    Was there no priority boarding? One thing I’ve learned with Ryanair is that so long as you have priority boarding they are ok. I was their biggest critic a while back, after a dreadful experience in Sevilla with them which cost me around €100. Now I wonder if that was a combination of their tight fisted-ness and Spanish attitude. I’ve had no choice but to use them over the last year or so, and they have been great, including a memorable landing in Cork in zero visibility!

    Post a Reply
    • LOL! Funny how the name sure fit our experience. They did have priority boarding, but I rarely ever pay for that, especially on a 2- to 3-hour flight. Had I known/realized they did open seating, I might have been more willing to pay for premium seats.

      I’ve heard so many horror stories with Ryanair that I’m doing my best to avoid them. Perhaps they’re turning things around now.

      Post a Reply
  2. This often happens when you fly with cheap airlines. Ryanair is the worst though :(.

    Post a Reply
  3. Living in Targu Mures, and flying some 30-ish times with WizzAir I have acquired some experience with them. The flight delay happened only once when I was flying home from Budapest, and they gave us a voucher which covered exactly one sandwich. The delay was announced however on the monitor and that’s about it.
    One really good tip about flying Wizz Air – if it’s possible, board at the back of the plane – for some reason people keep going to the front, therefore you can easily score window seats. And while their seats aren’t the most comfortable leg size-wise (I am 6 2), I do fly with them often, in fact I’m heading to London in May.

    Post a Reply
  4. First of all – waytaGO, Tigger on scoring those seats! 😉

    That said, though I too have never heard of “Wizz Air” (though I HAVE flown “Scoot Air” in Asia), I must say, the name would seem a dead give away. I mean… so once you’ve bought your ticket, you can tell all your friends:

    “Um, yeah, I’m gonna take a Wizz…” 😉

    Post a Reply
  5. I’ve never flown with Wizz Air but I had similar experiences with other airlines, low cost ones. As you said delays can always happen, but when they aren’t handled very well and there isn’t a clear communication to the passengers like in your case, it gets very annoying and frustrating because you never know exactly what’s going on.

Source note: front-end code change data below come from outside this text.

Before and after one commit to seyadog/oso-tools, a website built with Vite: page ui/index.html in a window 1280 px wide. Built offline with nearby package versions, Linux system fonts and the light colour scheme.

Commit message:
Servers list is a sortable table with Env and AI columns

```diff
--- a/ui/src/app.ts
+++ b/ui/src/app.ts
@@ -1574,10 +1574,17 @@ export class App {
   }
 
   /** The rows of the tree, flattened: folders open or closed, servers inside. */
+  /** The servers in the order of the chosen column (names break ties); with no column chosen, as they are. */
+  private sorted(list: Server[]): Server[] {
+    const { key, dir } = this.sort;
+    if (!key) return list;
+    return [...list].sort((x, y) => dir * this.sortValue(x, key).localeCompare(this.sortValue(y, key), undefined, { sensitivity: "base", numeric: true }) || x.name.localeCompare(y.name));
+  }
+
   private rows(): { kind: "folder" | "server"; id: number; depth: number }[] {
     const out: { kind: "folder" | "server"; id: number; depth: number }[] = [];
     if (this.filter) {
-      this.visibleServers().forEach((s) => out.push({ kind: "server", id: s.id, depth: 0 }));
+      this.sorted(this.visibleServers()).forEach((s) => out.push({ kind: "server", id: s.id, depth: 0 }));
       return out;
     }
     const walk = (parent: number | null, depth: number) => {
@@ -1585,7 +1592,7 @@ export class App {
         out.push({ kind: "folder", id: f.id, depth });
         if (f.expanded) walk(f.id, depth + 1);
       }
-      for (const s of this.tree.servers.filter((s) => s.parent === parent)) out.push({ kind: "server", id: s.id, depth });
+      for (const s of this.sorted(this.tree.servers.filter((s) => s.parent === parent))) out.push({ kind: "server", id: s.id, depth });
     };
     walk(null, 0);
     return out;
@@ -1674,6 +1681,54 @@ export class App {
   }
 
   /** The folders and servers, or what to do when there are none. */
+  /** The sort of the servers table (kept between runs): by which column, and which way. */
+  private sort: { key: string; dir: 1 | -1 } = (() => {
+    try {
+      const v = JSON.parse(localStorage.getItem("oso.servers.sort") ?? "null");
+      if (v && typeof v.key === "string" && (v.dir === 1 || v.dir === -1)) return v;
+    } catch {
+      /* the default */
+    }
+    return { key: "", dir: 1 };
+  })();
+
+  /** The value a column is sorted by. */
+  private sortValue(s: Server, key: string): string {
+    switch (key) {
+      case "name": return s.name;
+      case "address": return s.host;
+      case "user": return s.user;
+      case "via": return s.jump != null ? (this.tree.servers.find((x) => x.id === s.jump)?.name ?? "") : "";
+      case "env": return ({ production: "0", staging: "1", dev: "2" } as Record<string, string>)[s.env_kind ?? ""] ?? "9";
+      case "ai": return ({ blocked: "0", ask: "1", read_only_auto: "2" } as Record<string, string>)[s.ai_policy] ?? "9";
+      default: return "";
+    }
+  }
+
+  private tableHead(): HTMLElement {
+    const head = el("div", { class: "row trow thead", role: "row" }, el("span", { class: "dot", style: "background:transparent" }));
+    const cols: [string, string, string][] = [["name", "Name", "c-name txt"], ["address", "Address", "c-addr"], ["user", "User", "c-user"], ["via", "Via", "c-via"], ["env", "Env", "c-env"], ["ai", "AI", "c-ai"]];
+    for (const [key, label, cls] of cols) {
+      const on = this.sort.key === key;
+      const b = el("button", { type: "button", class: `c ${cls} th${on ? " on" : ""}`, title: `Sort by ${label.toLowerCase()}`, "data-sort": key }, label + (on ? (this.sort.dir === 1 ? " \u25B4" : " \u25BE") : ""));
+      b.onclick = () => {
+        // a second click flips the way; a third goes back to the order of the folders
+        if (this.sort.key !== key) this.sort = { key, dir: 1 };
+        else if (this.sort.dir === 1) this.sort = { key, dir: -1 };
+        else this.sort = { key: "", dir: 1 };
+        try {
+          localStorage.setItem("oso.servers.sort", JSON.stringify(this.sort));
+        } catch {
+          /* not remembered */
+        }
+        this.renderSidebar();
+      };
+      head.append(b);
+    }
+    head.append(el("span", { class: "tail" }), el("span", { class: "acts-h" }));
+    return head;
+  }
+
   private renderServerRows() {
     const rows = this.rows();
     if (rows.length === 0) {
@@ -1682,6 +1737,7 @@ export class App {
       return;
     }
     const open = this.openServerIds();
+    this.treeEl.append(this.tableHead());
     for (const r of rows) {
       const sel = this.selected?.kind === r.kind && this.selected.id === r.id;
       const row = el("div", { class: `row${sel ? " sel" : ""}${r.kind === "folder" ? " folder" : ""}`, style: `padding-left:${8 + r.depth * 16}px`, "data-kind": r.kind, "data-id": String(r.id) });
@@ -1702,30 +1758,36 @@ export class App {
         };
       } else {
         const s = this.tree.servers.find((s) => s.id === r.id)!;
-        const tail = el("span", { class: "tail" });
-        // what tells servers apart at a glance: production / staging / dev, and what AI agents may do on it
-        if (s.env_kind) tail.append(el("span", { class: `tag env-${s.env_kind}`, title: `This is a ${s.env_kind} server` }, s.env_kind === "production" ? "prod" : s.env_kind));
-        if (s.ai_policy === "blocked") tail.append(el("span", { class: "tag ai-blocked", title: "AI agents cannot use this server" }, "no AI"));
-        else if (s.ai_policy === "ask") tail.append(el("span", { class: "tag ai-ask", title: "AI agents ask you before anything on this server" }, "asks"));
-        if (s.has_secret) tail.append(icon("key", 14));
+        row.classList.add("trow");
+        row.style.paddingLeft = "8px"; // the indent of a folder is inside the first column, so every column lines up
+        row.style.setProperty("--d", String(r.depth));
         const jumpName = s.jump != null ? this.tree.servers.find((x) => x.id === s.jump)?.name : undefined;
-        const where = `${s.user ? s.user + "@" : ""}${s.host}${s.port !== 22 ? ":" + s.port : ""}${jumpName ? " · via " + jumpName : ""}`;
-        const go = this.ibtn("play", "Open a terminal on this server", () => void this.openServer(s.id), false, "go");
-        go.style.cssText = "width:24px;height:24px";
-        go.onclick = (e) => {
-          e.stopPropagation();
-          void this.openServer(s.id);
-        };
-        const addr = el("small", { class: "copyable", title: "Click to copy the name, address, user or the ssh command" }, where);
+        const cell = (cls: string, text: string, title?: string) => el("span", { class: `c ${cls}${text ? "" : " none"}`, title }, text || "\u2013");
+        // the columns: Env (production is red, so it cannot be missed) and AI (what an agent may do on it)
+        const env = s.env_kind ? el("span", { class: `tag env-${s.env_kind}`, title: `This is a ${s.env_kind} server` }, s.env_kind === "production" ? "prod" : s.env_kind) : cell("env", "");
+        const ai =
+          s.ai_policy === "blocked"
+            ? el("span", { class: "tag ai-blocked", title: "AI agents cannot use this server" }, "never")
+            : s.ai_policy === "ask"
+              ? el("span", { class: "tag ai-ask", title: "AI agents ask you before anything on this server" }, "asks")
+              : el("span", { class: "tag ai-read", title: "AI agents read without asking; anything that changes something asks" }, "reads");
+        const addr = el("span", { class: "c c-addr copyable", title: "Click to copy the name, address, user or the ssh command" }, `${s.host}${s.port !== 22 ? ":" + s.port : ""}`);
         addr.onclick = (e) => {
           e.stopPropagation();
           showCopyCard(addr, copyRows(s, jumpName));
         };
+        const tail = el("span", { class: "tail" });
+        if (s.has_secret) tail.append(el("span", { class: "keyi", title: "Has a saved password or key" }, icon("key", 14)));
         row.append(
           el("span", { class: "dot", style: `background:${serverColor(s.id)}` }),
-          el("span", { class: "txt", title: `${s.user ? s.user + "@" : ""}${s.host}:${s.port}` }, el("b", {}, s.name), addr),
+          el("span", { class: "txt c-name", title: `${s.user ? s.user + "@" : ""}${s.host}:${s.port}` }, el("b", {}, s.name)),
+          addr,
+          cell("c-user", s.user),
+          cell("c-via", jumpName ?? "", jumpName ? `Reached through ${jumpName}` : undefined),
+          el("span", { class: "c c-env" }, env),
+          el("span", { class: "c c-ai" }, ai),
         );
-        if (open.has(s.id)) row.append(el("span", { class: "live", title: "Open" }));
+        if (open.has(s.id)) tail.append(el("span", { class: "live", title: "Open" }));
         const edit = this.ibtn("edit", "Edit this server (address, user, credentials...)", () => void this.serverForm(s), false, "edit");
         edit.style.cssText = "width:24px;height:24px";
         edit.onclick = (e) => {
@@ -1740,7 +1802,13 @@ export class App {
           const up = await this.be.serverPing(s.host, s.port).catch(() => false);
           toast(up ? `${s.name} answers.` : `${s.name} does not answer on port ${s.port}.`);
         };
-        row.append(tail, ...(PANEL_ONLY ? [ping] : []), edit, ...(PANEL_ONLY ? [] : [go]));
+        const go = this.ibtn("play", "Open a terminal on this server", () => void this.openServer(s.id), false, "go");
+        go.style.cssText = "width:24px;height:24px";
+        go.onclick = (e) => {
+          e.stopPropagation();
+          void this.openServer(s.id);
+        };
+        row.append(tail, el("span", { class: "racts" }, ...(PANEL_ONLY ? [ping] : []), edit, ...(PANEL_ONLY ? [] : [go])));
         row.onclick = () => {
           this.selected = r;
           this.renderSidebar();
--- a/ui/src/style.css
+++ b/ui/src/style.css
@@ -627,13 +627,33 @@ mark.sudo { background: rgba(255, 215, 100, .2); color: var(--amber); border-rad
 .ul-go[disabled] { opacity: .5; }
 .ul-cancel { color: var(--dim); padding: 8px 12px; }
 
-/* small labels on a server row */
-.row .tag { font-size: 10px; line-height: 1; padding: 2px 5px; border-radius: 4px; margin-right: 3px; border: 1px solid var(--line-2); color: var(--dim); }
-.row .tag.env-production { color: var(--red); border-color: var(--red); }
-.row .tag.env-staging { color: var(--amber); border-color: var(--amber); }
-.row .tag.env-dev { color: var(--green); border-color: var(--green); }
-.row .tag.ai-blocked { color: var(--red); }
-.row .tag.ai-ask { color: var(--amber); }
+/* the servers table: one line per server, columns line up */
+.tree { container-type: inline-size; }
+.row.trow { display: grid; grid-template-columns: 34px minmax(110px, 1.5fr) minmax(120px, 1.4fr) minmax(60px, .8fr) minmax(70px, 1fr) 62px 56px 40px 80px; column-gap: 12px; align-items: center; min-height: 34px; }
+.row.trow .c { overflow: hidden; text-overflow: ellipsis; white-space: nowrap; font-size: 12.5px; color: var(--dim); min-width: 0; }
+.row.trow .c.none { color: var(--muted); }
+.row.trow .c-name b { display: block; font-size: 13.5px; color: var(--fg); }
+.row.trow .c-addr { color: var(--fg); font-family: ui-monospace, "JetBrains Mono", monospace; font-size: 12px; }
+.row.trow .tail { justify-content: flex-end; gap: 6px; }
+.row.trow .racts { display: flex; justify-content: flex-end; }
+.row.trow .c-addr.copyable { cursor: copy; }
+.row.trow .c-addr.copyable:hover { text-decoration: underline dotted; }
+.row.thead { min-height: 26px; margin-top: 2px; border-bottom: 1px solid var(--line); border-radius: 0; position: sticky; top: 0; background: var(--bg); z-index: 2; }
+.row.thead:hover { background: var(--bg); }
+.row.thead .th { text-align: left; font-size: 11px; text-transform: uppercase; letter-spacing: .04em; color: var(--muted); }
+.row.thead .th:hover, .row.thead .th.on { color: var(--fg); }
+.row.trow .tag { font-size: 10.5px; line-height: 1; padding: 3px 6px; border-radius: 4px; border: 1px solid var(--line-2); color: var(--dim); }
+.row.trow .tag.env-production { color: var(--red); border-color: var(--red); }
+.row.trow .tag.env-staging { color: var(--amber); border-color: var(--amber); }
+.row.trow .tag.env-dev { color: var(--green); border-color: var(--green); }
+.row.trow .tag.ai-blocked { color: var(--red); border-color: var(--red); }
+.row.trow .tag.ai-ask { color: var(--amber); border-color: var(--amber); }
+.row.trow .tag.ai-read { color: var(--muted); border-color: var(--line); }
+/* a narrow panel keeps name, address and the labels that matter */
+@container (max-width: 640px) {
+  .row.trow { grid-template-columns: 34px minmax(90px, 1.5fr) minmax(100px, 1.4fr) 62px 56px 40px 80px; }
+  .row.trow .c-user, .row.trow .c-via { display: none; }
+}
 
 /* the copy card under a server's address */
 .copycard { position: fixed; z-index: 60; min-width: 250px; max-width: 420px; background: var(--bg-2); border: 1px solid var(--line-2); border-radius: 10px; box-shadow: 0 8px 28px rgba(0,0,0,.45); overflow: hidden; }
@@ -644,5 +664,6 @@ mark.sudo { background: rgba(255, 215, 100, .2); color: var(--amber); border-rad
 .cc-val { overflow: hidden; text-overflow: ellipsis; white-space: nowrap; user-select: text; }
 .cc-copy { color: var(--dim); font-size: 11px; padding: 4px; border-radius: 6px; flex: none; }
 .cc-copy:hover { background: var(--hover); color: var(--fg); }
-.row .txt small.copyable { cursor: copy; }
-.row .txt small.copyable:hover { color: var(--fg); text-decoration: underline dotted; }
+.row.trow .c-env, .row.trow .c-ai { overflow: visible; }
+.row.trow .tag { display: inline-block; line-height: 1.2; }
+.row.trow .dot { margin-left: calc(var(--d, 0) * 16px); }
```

    Post a Reply
    • Yep! I understand delays. Stuff happens. Just communicate them. And if you’re going to give people vouchers, at least enable them to buy a sandwich and a can of soda. Sheesh

      Post a Reply
  6. Oh no sounds awful! I flew with Wizz Air a couple of time, Paris-Poznan and Bucharest-Milan if I’m not mistaken and thankfully I didn’t have any problem with them. Found them better than Ryan Air haha!

    Post a Reply
  7. I had actually never heard of Wizz Air before – but then again I am not sure if I am too keen to try them out now 🙂 I really love the private lounge at the airport though. What a great idea!

    Post a Reply
    • The private lounge thing was perfect. Such a more relaxing way to wait around. And if you’re traveling in a group or with kids, it’s even better!

      Post a Reply
  8. Perfect timing for helping to set our expectations. We are flying Wizz in a few weeks from Spain to Budapest. Fingers crossed it all goes well. As it stands we arrive after 11pm, so I am hoping for no delays.

    Post a Reply
  9. Remember when I got stuck over New Year’s in Romania? Yeah, that was Wizz Air. I complained enough to get a free flight after they gave me bad advice. They’re definitely not the worst, but far from the best, too!

    Post a Reply

Submit a Comment

Your email address will not be published. Required fields are marked *